▸ **WORKING DATA**
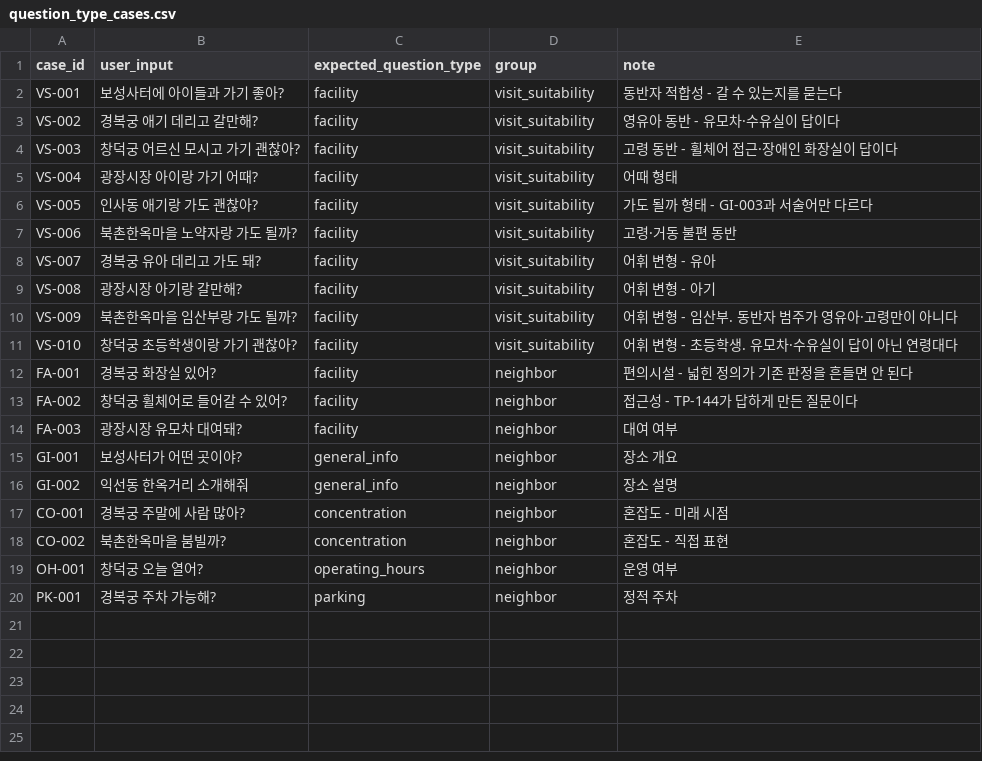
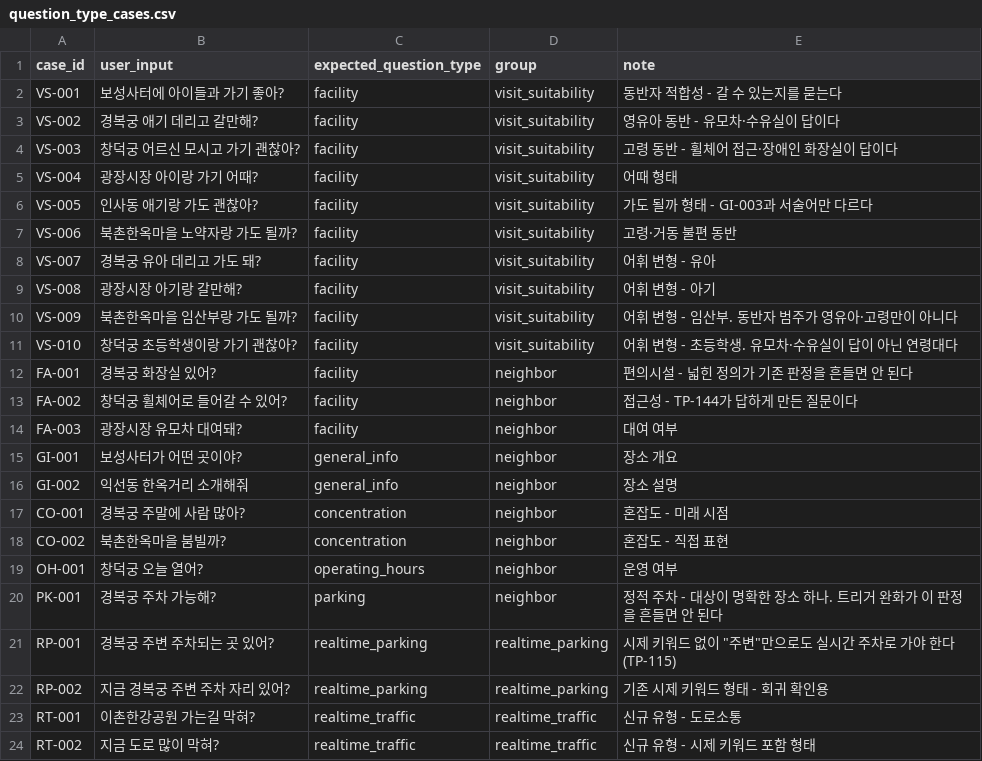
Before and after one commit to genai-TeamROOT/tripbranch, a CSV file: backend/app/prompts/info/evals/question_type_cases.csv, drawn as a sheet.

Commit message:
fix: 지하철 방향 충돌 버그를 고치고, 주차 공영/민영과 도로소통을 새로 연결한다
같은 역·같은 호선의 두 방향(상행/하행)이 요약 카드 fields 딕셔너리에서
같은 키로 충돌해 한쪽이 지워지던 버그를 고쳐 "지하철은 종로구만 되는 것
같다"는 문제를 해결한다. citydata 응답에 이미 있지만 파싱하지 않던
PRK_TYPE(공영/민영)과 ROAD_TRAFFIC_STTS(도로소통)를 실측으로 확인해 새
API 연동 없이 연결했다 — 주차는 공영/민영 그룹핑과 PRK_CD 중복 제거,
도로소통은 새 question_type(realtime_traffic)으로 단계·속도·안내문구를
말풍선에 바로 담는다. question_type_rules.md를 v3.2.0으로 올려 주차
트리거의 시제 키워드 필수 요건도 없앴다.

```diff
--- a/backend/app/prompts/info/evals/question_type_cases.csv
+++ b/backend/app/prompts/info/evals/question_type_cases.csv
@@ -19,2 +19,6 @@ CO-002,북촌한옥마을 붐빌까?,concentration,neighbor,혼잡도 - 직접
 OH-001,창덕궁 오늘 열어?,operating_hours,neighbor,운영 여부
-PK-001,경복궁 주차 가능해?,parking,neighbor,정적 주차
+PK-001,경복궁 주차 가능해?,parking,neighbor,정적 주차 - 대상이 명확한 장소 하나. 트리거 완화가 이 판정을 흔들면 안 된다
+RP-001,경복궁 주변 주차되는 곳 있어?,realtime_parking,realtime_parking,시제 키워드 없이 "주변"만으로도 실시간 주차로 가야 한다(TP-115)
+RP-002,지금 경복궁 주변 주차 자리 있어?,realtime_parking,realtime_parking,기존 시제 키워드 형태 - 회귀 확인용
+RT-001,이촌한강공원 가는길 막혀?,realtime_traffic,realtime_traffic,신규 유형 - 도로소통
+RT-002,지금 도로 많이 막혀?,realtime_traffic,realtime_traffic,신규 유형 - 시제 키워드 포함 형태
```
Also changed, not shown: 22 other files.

--

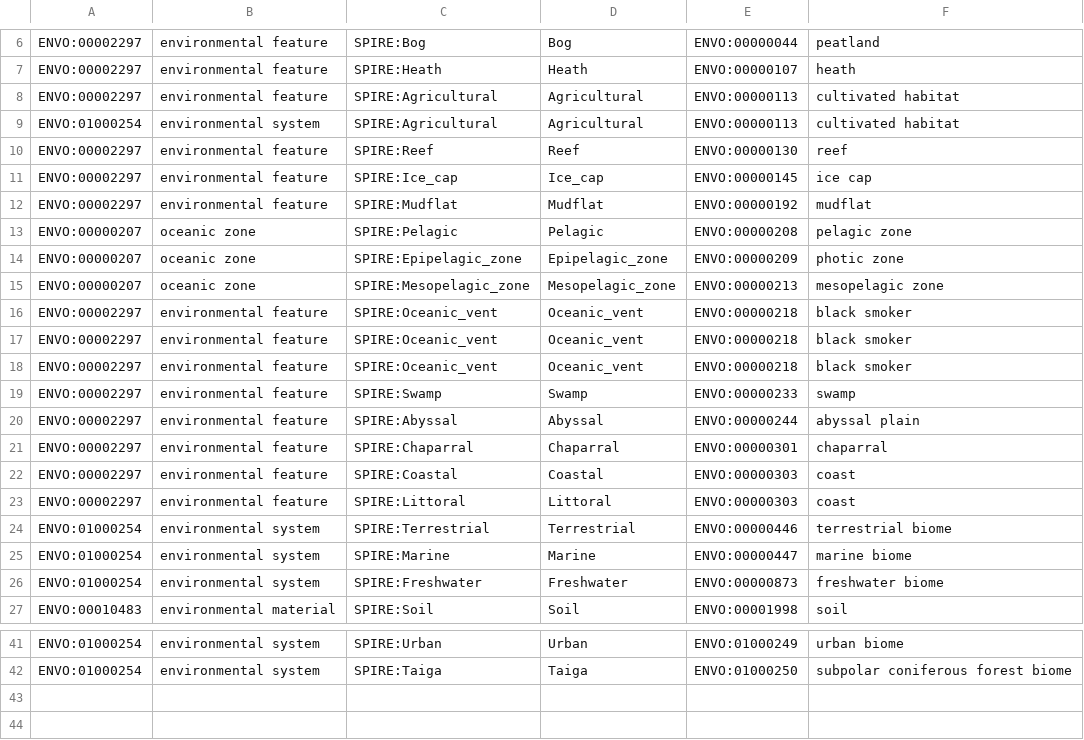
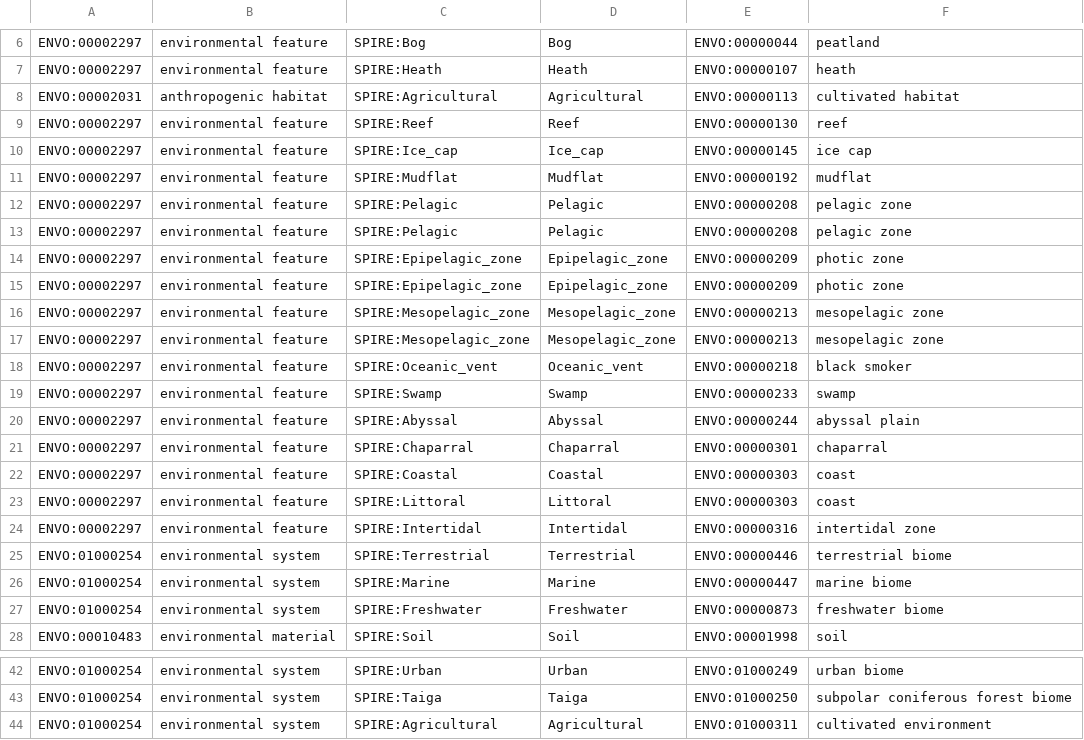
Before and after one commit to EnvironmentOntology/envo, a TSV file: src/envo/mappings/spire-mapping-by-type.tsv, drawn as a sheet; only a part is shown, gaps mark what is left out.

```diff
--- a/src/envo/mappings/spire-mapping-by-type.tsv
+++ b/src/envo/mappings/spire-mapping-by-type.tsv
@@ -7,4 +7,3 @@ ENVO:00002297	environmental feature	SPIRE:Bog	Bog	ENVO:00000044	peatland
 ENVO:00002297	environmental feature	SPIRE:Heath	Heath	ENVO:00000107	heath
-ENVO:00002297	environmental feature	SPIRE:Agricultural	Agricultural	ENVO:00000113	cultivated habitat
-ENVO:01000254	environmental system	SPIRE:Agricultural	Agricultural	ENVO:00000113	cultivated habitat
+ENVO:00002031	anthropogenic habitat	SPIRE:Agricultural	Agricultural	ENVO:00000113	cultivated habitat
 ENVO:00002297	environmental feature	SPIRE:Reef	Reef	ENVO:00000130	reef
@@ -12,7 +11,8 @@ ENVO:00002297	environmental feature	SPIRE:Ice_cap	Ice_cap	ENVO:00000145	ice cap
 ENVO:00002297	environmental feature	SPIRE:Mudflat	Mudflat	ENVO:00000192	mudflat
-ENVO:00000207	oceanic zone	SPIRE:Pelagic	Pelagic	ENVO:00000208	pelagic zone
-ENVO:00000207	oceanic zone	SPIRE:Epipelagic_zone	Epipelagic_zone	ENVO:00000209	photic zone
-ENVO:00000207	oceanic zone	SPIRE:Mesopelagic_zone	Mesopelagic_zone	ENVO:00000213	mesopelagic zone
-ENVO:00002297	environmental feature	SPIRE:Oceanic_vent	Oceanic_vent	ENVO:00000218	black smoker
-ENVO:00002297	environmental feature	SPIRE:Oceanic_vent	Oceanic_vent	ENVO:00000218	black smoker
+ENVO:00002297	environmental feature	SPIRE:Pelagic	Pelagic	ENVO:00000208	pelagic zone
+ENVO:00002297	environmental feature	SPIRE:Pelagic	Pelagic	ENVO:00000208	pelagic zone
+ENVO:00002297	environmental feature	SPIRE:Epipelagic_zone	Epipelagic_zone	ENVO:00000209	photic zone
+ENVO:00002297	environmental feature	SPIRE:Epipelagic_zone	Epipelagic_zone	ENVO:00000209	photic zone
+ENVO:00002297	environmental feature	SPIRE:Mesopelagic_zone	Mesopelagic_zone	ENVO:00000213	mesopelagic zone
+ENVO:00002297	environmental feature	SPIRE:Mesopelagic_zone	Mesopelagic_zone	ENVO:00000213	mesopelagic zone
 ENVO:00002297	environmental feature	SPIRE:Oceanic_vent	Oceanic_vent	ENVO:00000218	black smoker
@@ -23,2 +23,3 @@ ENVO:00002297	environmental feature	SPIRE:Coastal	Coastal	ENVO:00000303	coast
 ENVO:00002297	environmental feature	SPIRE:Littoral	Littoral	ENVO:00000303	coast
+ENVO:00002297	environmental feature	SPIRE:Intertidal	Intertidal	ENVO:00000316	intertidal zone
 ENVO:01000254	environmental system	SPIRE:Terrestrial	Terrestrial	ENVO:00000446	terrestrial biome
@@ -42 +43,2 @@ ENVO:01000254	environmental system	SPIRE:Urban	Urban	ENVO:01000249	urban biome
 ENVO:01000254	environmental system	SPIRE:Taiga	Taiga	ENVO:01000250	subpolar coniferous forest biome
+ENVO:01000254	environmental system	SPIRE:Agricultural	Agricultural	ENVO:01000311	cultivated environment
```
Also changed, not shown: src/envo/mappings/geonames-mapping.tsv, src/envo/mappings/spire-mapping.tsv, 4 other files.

▸ **WORK ITEM**
Each line of the entries where the string "zone" occurs should be shown.

▸ **RESULT**
-ENVO:00000207	oceanic zone	SPIRE:Pelagic	Pelagic	ENVO:00000208	pelagic zone
-ENVO:00000207	oceanic zone	SPIRE:Epipelagic_zone	Epipelagic_zone	ENVO:00000209	photic zone
-ENVO:00000207	oceanic zone	SPIRE:Mesopelagic_zone	Mesopelagic_zone	ENVO:00000213	mesopelagic zone
+ENVO:00002297	environmental feature	SPIRE:Pelagic	Pelagic	ENVO:00000208	pelagic zone
+ENVO:00002297	environmental feature	SPIRE:Pelagic	Pelagic	ENVO:00000208	pelagic zone
+ENVO:00002297	environmental feature	SPIRE:Epipelagic_zone	Epipelagic_zone	ENVO:00000209	photic zone
+ENVO:00002297	environmental feature	SPIRE:Epipelagic_zone	Epipelagic_zone	ENVO:00000209	photic zone
+ENVO:00002297	environmental feature	SPIRE:Mesopelagic_zone	Mesopelagic_zone	ENVO:00000213	mesopelagic zone
+ENVO:00002297	environmental feature	SPIRE:Mesopelagic_zone	Mesopelagic_zone	ENVO:00000213	mesopelagic zone
+ENVO:00002297	environmental feature	SPIRE:Intertidal	Intertidal	ENVO:00000316	intertidal zone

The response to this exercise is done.